  4. Better data. A final possibility is that the amount of fentanyl-linked cocaine deaths is not really changing, we are just getting better at detecting it as a cause of death. While it seems unlikely that this would explain the entirety of the apparent epidemic, some experts maintain it could be part of it.

Test Strips May Arrive Soon

Annapolis May Soon Offer Test Strips To Detect Fentanyl In CocaineAmidst the growing opioid crisis, Annapolis may soon offer test strips for fentanyl detection. A test kit could be as inexpensive as $1 per unit. The test itself is as easy as sprinkling a little bit of the drug into a cup of water and then putting the strip in the water. One line on the strip means there is fentanyl, two lines means there is none.

The effectiveness of such a plan depends on why fentanyl and cocaine are suddenly linked. If dealers are mixing fentanyl into their cocaine, whether by accident or on purpose, there may be a demand for the test strips if word about them spreads. However, as we have seen, there is scant evidence of widespread cocaine batches laced with fentanyl.

If it is principally users who are mixing the two, then there is no reason to believe there will be demand for a product that tells them what they already know, and cannot tell them how much fentanyl they have mixed in. We should also note that toxicology tests only determine the presence of cocaine and fentanyl in the body of the deceased. It is possible that the addict took the two drugs separately, which would further obviate the use of test strips.

We Should Have Seen This Coming

Test strips for fentanyl may do some good, but the drug problem is much bigger than that, and there are reasons to wonder just how much good it can do. Is someone who tests their drug supply and finds that it contains fentanyl going to get rid of it? It is likely that he or she may find it difficult to resist taking the drug if it means waiting several more hours until they can purchase more. Additionally, they may not have the money on hand to buy another dose. Although using the test strips suggests a level of self-care, those struggling with addiction also tend to lean towards high-risk behaviors.

Another issue is that the strips reveal the presence of fentanyl, but not the concentration. A person who decides to test their drugs has no way of knowing how much fentanyl the dealer mixed with the cocaine and may decide to risk taking the dose anyway.

Lastly, the mere availability of test strips does not guarantee that anyone will want to use them, or even see the need.
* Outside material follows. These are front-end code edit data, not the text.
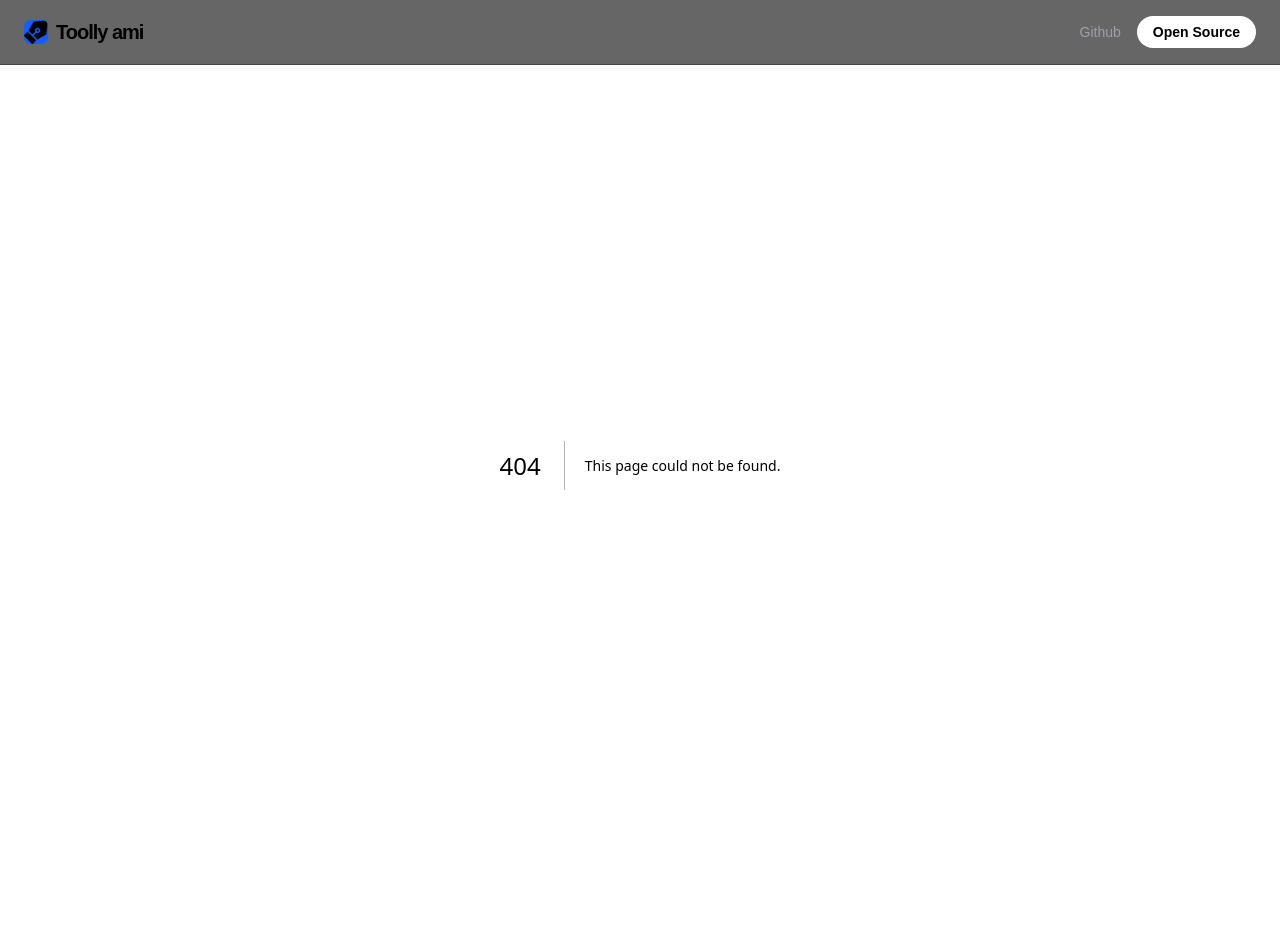
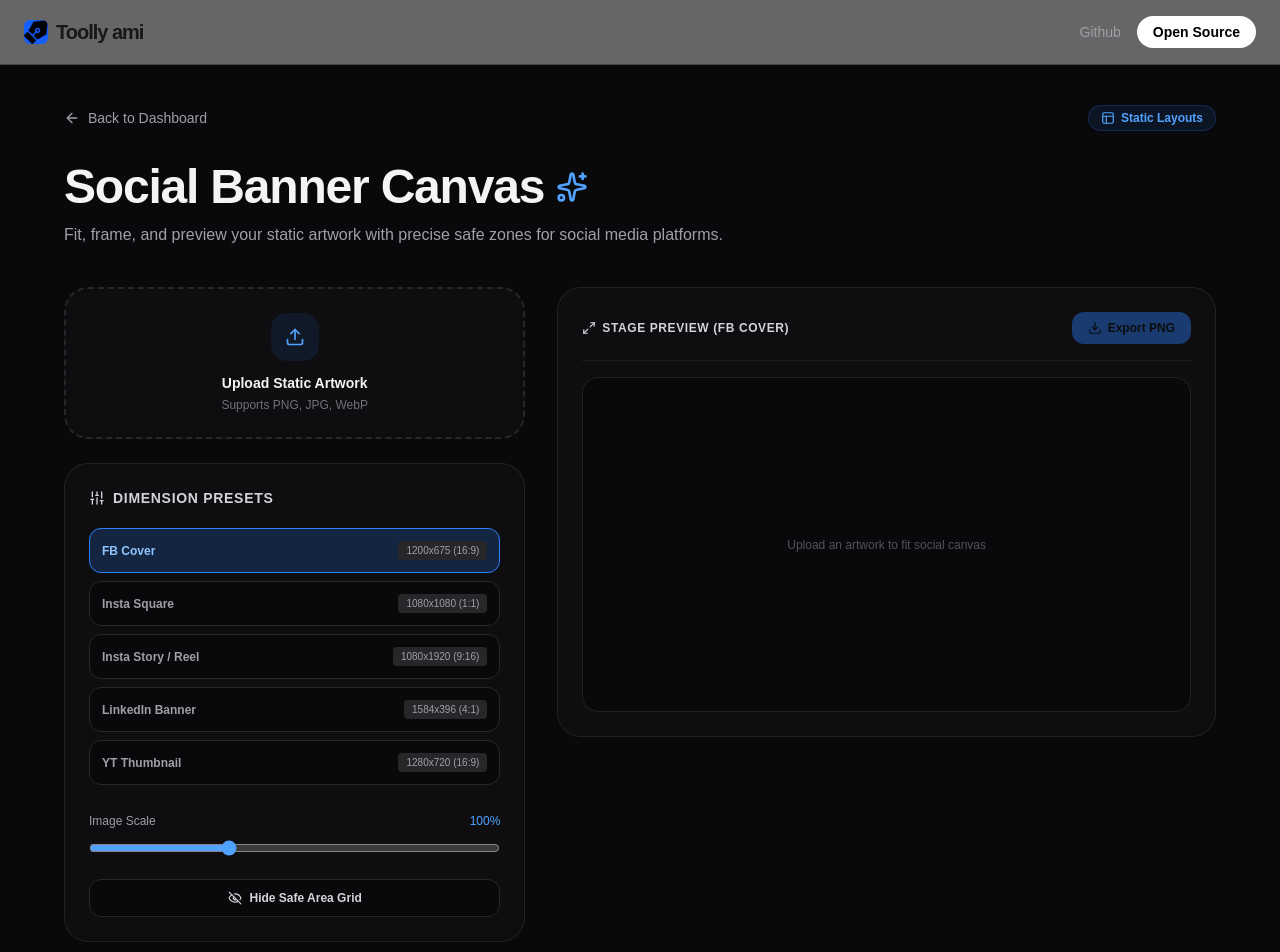
Before and after one commit to Fahim-hash/toolly.ami, a Next.js app: page /tools/social-canvas in a window 1280 px wide. Before the commit this address had no page. Shown: the top 952 px of the page. Before the commit the page ends 865 px from the top, so only its background shows below. Built offline with nearby package versions, Linux system fonts and the light colour scheme.

Commit message:
Create page.tsx

```diff
--- /dev/null
+++ b/app/tools/social-canvas/page.tsx
@@ -0,0 +1,238 @@
+"use client";
+
+import { useState, useRef, ChangeEvent } from "react";
+import Link from "next/link";
+import { motion } from "framer-motion";
+import {
+  ArrowLeft,
+  Layout,
+  Upload,
+  Download,
+  Sliders,
+  Sparkles,
+  Maximize2,
+  Eye,
+  EyeOff
+} from "lucide-react";
+
+type Preset = {
+  name: string;
+  ratio: string;
+  aspect: number;
+  width: number;
+  height: number;
+};
+
+const PRESETS: Preset[] = [
+  { name: "FB Cover", ratio: "16:9", aspect: 16 / 9, width: 1200, height: 675 },
+  { name: "Insta Square", ratio: "1:1", aspect: 1, width: 1080, height: 1080 },
+  { name: "Insta Story / Reel", ratio: "9:16", aspect: 9 / 16, width: 1080, height: 1920 },
+  { name: "LinkedIn Banner", ratio: "4:1", aspect: 4, width: 1584, height: 396 },
+  { name: "YT Thumbnail", ratio: "16:9", aspect: 16 / 9, width: 1280, height: 720 },
+];
+
+export default function SocialCanvasPage() {
+  const [imageSrc, setImageSrc] = useState<string | null>(null);
+  const [selectedPreset, setSelectedPreset] = useState<Preset>(PRESETS[0]);
+  const [showSafeZone, setShowSafeZone] = useState<boolean>(true);
+  const [scale, setScale] = useState<number>(100);
+
+  const fileInputRef = useRef<HTMLInputElement>(null);
+
+  const handleImageUpload = (e: ChangeEvent<HTMLInputElement>) => {
+    const file = e.target.files?.[0];
+    if (file) {
+      const reader = new FileReader();
+      reader.onload = (evt) => {
+        setImageSrc(evt.target?.result as string);
+      };
+      reader.readAsDataURL(file);
+    }
+  };
+
+  const handleDownload = () => {
+    if (!imageSrc) return;
+    const canvas = document.createElement("canvas");
+    canvas.width = selectedPreset.width;
+    canvas.height = selectedPreset.height;
+    const ctx = canvas.getContext("2d");
+
+    const img = new Image();
+    img.src = imageSrc;
+    img.onload = () => {
+      if (ctx) {
+        ctx.fillStyle = "#09090b";
+        ctx.fillRect(0, 0, canvas.width, canvas.height);
+
+        const scaledWidth = (img.width * (scale / 100));
+        const scaledHeight = (img.height * (scale / 100));
+        const x = (canvas.width - scaledWidth) / 2;
+        const y = (canvas.height - scaledHeight) / 2;
+
+        ctx.drawImage(img, x, y, scaledWidth, scaledHeight);
+
+        const link = document.createElement("a");
+        link.download = `${selectedPreset.name.toLowerCase().replace(/\s+/g, "-")}-export.png`;
+        link.href = canvas.toDataURL("image/png");
+        link.click();
+      }
+    };
+  };
+
+  return (
+    <div className="min-h-screen bg-zinc-950 text-zinc-100 py-10 px-4">
+      <div className="max-w-6xl mx-auto">
+        {/* Navigation */}
+        <div className="flex items-center justify-between mb-8">
+          <Link
+            href="/"
+            className="inline-flex items-center gap-2 text-sm text-zinc-400 hover:text-white transition-colors"
+          >
+            <ArrowLeft size={16} /> Back to Dashboard
+          </Link>
+
+          <span className="px-3 py-1 rounded-full bg-blue-500/10 border border-blue-500/20 text-blue-400 text-xs font-semibold flex items-center gap-1.5">
+            <Layout size={14} /> Static Layouts
+          </span>
+        </div>
+
+        {/* Header */}
+        <div className="mb-10 text-center md:text-left">
+          <h1 className="text-3xl md:text-5xl font-extrabold tracking-tight mb-3 flex items-center justify-center md:justify-start gap-3">
+            Social Banner Canvas
+            <Sparkles className="text-blue-400" size={32} />
+          </h1>
+          <p className="text-zinc-400 text-base max-w-2xl">
+            Fit, frame, and preview your static artwork with precise safe zones for social media platforms.
+          </p>
+        </div>
+
+        {/* Main Workspace */}
+        <div className="grid grid-cols-1 lg:grid-cols-12 gap-8">
+          {/* Controls */}
+          <div className="lg:col-span-5 space-y-6">
+            {/* Image Dropzone */}
+            <div
+              onClick={() => fileInputRef.current?.click()}
+              className="border-2 border-dashed border-zinc-800 hover:border-blue-500/50 bg-zinc-900/40 rounded-3xl p-6 text-center cursor-pointer transition-all backdrop-blur-sm group"
+            >
+              <input
+                type="file"
+                ref={fileInputRef}
+                onChange={handleImageUpload}
+                accept="image/*"
+                className="hidden"
+              />
+              <div className="w-12 h-12 bg-blue-500/10 text-blue-400 rounded-2xl flex items-center justify-center mx-auto mb-3 group-hover:scale-110 transition-transform">
+                <Upload size={20} />
+              </div>
+              <p className="text-sm font-semibold mb-1">Upload Static Artwork</p>
+              <p className="text-xs text-zinc-500">Supports PNG, JPG, WebP</p>
+            </div>
+
+            {/* Canvas Preset Controls */}
+            <div className="bg-zinc-900/40 border border-zinc-800/80 rounded-3xl p-6 backdrop-blur-sm space-y-5">
+              <h2 className="text-sm font-bold text-zinc-300 uppercase tracking-wider flex items-center gap-2">
+                <Sliders size={16} /> Dimension Presets
+              </h2>
+
+              <div className="grid grid-cols-1 gap-2">
+                {PRESETS.map((preset) => (
+                  <button
+                    key={preset.name}
+                    onClick={() => setSelectedPreset(preset)}
+                    className={`p-3 text-left rounded-xl border flex items-center justify-between transition-all ${
+                      selectedPreset.name === preset.name
+                        ? "bg-blue-500/20 border-blue-500 text-blue-300"
+                        : "bg-zinc-950 border-zinc-800 text-zinc-400 hover:border-zinc-700"
+                    }`}
+                  >
+                    <span className="text-xs font-semibold">{preset.name}</span>
+                    <span className="text-[10px] font-mono px-2 py-0.5 rounded bg-zinc-800 text-zinc-400">
+                      {preset.width}x{preset.height} ({preset.ratio})
+                    </span>
+                  </button>
+                ))}
+              </div>
+
+              {/* Artwork Scale Slider */}
+              <div className="space-y-1.5 pt-2">
+                <div className="flex justify-between text-xs">
+                  <span className="text-zinc-400">Image Scale</span>
+                  <span className="text-blue-400 font-mono">{scale}%</span>
+                </div>
+                <input
+                  type="range"
+                  min="50"
+                  max="200"
+                  value={scale}
+                  onChange={(e) => setScale(Number(e.target.value))}
+                  className="w-full accent-blue-400 bg-zinc-800 rounded-lg h-2 cursor-pointer"
+                />
+              </div>
+
+              {/* Safe Area Grid Toggle */}
+              <button
+                onClick={() => setShowSafeZone(!showSafeZone)}
+                className="w-full py-2.5 px-4 bg-zinc-950 border border-zinc-800 hover:border-zinc-700 rounded-xl text-xs font-semibold flex items-center justify-center gap-2 text-zinc-300 transition-all"
+              >
+                {showSafeZone ? <EyeOff size={14} /> : <Eye size={14} />}
+                {showSafeZone ? "Hide Safe Area Grid" : "Show Safe Area Grid"}
+              </button>
+            </div>
+          </div>
+
+          {/* Interactive Preview Canvas */}
+          <div className="lg:col-span-7 flex flex-col gap-6">
+            <div className="bg-zinc-900/40 border border-zinc-800/80 rounded-3xl p-6 backdrop-blur-sm min-h-[450px] flex flex-col">
+              <div className="flex items-center justify-between mb-4 pb-4 border-b border-zinc-800/60">
+                <span className="text-xs font-bold text-zinc-300 uppercase tracking-wider flex items-center gap-1.5">
+                  <Maximize2 size={14} /> Stage Preview ({selectedPreset.name})
+                </span>
+                <button
+                  disabled={!imageSrc}
+                  onClick={handleDownload}
+                  className="px-4 py-2 bg-blue-500 hover:bg-blue-400 text-zinc-950 font-bold rounded-xl transition-all flex items-center gap-1.5 text-xs disabled:opacity-40 disabled:cursor-not-allowed"
+                >
+                  <Download size={14} /> Export PNG
+                </button>
+              </div>
+
+              {/* Render Area */}
+              <div className="flex-1 bg-zinc-950 border border-zinc-800/80 rounded-2xl flex items-center justify-center p-6 relative overflow-hidden min-h-[320px]">
+                {!imageSrc ? (
+                  <p className="text-xs text-zinc-600">Upload an artwork to fit social canvas</p>
+                ) : (
+                  <div
+                    className="relative border border-zinc-700 overflow-hidden shadow-2xl flex items-center justify-center bg-black transition-all duration-300"
+                    style={{
+                      aspectRatio: `${selectedPreset.aspect}`,
+                      maxWidth: "100%",
+                      maxHeight: "360px",
+                    }}
+                  >
+                    <img
+                      src={imageSrc}
+                      alt="Uploaded Banner"
+                      className="object-contain max-w-none transition-transform duration-100"
+                      style={{ transform: `scale(${scale / 100})` }}
+                    />
+
+                    {/* Safe Zone Grid Overlay */}
+                    {showSafeZone && (
+                      <div className="absolute inset-4 border border-dashed border-blue-400/50 pointer-events-none flex items-center justify-center">
+                        <span className="text-[10px] bg-blue-500/20 text-blue-300 px-2 py-0.5 rounded backdrop-blur-sm">
+                          Content Safe Zone
+                        </span>
+                      </div>
+                    )}
+                  </div>
+                )}
+              </div>
+            </div>
+          </div>
+        </div>
+      </div>
+    </div>
+  );
+}
```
If a user has already been taking fentanyl, even unknowingly, they may have developed a chemical dependency on the drug. If avoiding fentanyl means going through fentanyl withdrawal, they may see no reason to use the strips.

Treatment Is The Only True Solution

Ultimately, strips that test for fentanyl can have only limited usefulness at best. Even if someone struggling with addiction can use them to avoid taking fentanyl, they still are taking a harmful drug that can do damage on its own.  Any type of drug addiction makes it impossible to lead a normal, healthy life. The only way to make drug use safe, is to not take drugs at all, and that means a long-term addiction treatment plan.

Treatment centers, such as Echo Recovery in Maryland, give people the best hope to beat their addiction and start on the road to recovery. A good rehab center offers treatment, counseling, group therapy and a sponsor or mentor to support a person going through the recovery process. This is the best addiction relapse prevention. Those in Annapolis who require drug detox can contact Echo Recovery for help.

Every individual’s life experience, outlook and future goals are different. A treatment center will adapt their treatment plans to suit the individual. This offers the best chance at recovery, and recovery is the true goal for anyone with addiction problems. A fentanyl test strip is a band aid for a problem far worse than a cut to the skin.